The boiler in this big ol’ house that is home to CATALYST, and to me, too, heaved its last sigh in late fall. Why the new one hasn’t been installed yet is a boring story I won’t tell. Suffice it to say the old behemoth finally got dismantled and carted away yesterday, and my radiators should be gurgling again by December 1 if the shipping company can figure out where the heck my new boiler went.
It hasn’t been as bad as you might think. In the office, each of us has our own personal space heater. Fingerless gloves are not only fashionable, they are useful. Down is super-cozy. Layering makes sense. We’re starting to wonder why people don’t always dress like this?
The most fun part for me is that I get to wear my flea market mink indoors. Found in Denver late on a Sunday afternoon, near the end of the outdoor shopping season, it called out to me from afar. I found it as if I were a homing pigeon. Full length, it is slightly decrepit but still lovely. And, I can tell you, it is deliciously warm. I consider myself executive director of the Dead Animal Rescue League. I offer thanks and apologies to all the small bodies who lived and died for someone else’s high-priced vanity, and I am so grateful that I am now their cozy savior.
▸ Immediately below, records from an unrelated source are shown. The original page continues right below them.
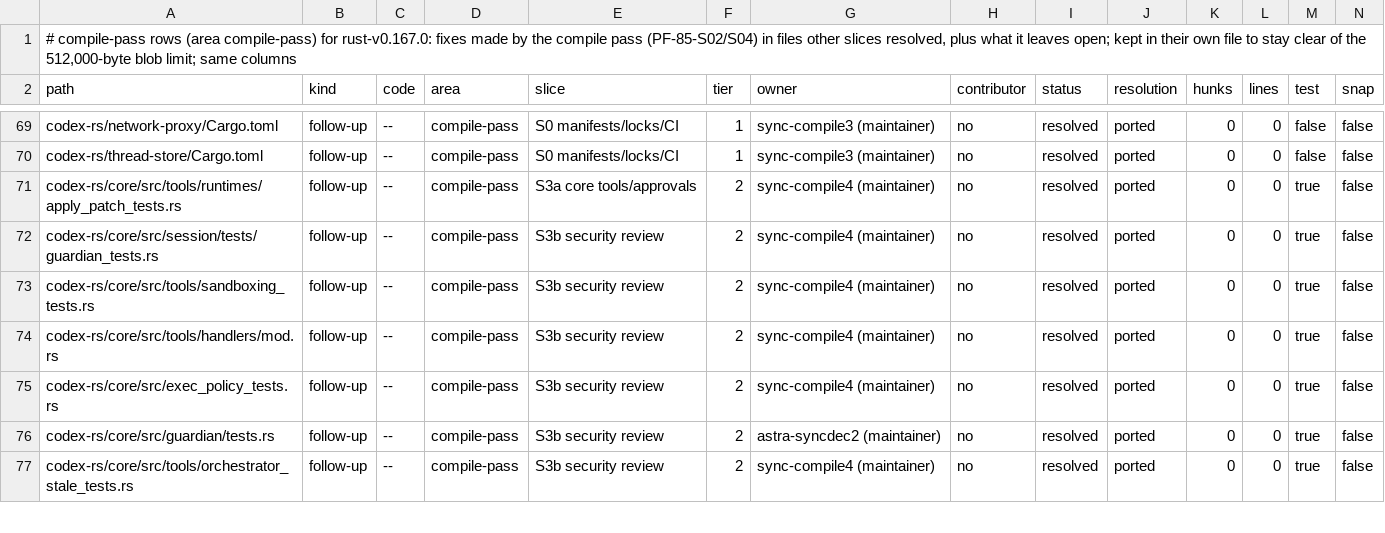
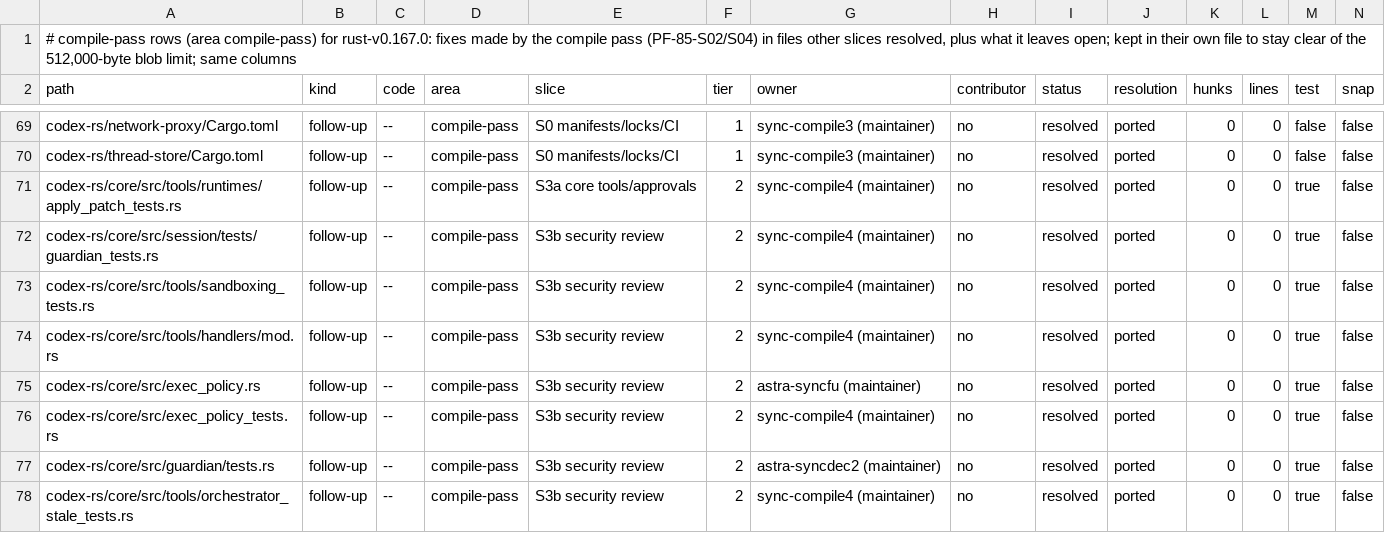
Before and after one commit to CorbanuCore/CorbanuTerminal, a TSV file: docs/management/upstreamSync/ledger-rust-v0.167.0-compile.tsv, drawn as a sheet; only a part is shown, gaps mark what is left out; rows hold the shown columns only; the diff names each change by its address in the sheet, - before the commit and + after, or states it on an @@ line.

Commit message:
fix(sync): suppress remembered amendments for wrapped heredocs

```diff
--- a/docs/management/upstreamSync/ledger-rust-v0.167.0-compile.tsv
+++ b/docs/management/upstreamSync/ledger-rust-v0.167.0-compile.tsv
+row 75: codex-rs/core/src/exec_policy.rs | follow-up | -- | compile-pass | S3b security review | 2 | astra-syncfu (maintainer) | no | resolved | ported | 0 | 0 | true | false
```
Also changed, not shown: 3 other files.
One handy thing: I don’t have to get dressed to walk Tesla the dog (and Mosey the cat, who always comes along); it’s usually not much colder outside than inside. As I dress in front of the little space heater, I think of my dad, born in 1909 into a big rural Wisconsin farm family, who would dress by the wood stove each winter morning before eating his bowl of oatmeal and prunes and venturing out on his long walk, in the days before snowplows, to school. I think of my grandma heating water, by wood stove, for dishes and bathing.
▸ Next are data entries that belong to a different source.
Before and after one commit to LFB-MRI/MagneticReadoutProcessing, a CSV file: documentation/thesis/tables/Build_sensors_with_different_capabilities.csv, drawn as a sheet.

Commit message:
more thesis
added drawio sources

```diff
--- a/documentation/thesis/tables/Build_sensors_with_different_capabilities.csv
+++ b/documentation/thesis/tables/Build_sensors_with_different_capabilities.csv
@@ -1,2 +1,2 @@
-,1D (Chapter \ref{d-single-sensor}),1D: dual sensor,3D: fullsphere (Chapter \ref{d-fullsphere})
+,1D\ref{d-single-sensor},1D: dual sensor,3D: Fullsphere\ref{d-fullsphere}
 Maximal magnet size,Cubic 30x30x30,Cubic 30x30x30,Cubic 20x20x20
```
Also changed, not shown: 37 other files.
Little comfort, a lot of particulate matter. Not that the latter was of any concern. As to comfort—that was the way it was in winter. Who knew anything different?
From my own early youth, I remember my Grandma Ciske’s big old black cast iron kitchen stove, and how exciting it was when the front door was opened to feed the flames within, and how disappointed I was when it was replaced by a modern electric appliance. (I’m sure my grandma and aunts did not feel that way.)
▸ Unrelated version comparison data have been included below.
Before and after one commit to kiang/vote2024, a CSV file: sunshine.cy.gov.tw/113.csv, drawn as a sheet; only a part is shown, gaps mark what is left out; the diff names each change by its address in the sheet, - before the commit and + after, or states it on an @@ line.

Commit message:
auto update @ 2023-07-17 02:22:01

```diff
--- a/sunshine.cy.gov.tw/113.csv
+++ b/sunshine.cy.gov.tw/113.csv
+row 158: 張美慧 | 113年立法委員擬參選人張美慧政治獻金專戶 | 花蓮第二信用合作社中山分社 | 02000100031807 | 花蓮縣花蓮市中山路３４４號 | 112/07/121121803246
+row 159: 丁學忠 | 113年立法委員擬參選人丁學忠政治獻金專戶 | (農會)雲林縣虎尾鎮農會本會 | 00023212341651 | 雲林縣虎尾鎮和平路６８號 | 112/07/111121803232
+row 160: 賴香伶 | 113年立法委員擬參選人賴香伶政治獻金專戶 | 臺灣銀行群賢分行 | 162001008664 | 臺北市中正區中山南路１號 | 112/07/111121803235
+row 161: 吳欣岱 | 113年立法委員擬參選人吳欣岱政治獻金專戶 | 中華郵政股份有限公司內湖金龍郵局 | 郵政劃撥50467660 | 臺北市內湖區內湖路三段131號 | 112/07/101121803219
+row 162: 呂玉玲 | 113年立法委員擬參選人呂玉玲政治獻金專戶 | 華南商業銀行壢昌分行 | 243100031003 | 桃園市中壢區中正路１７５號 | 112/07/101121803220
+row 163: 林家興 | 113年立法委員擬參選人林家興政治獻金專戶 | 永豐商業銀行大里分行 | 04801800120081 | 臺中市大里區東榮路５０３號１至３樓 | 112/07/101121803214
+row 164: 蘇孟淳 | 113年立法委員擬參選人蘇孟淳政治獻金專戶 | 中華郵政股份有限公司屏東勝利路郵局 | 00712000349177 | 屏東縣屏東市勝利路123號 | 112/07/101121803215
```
I think of all the oil burned in my cozy childhood home, where sometimes frost grew on the insides of windowpanes (before we got storm windows); I spent what seems like hours of amazement, admiring the frosty designs, and of course couldn’t resist scratching my own marks into them. I remember watching the fire dance through the basement furnace’s tiny window, comforted by its no-nonsense rumble.
It will be nice when the new boiler comes, and the radiators rattle again, and I won’t have to thaw my fingers around a mug of tea mid-afternoon. I am grateful to Lori, Sophie, Janie, Katherine and John for their forebearance in these chilly times. I am thankful for my little pets, Tesla and Mosey, who really did help keep me warm at night.
But I am also glad I had this experience. It’s good to learn that what we first world people consider our given rights are, in the big picture, some pretty nice luxuries. I hope I will remember that blessing for a long time to come. _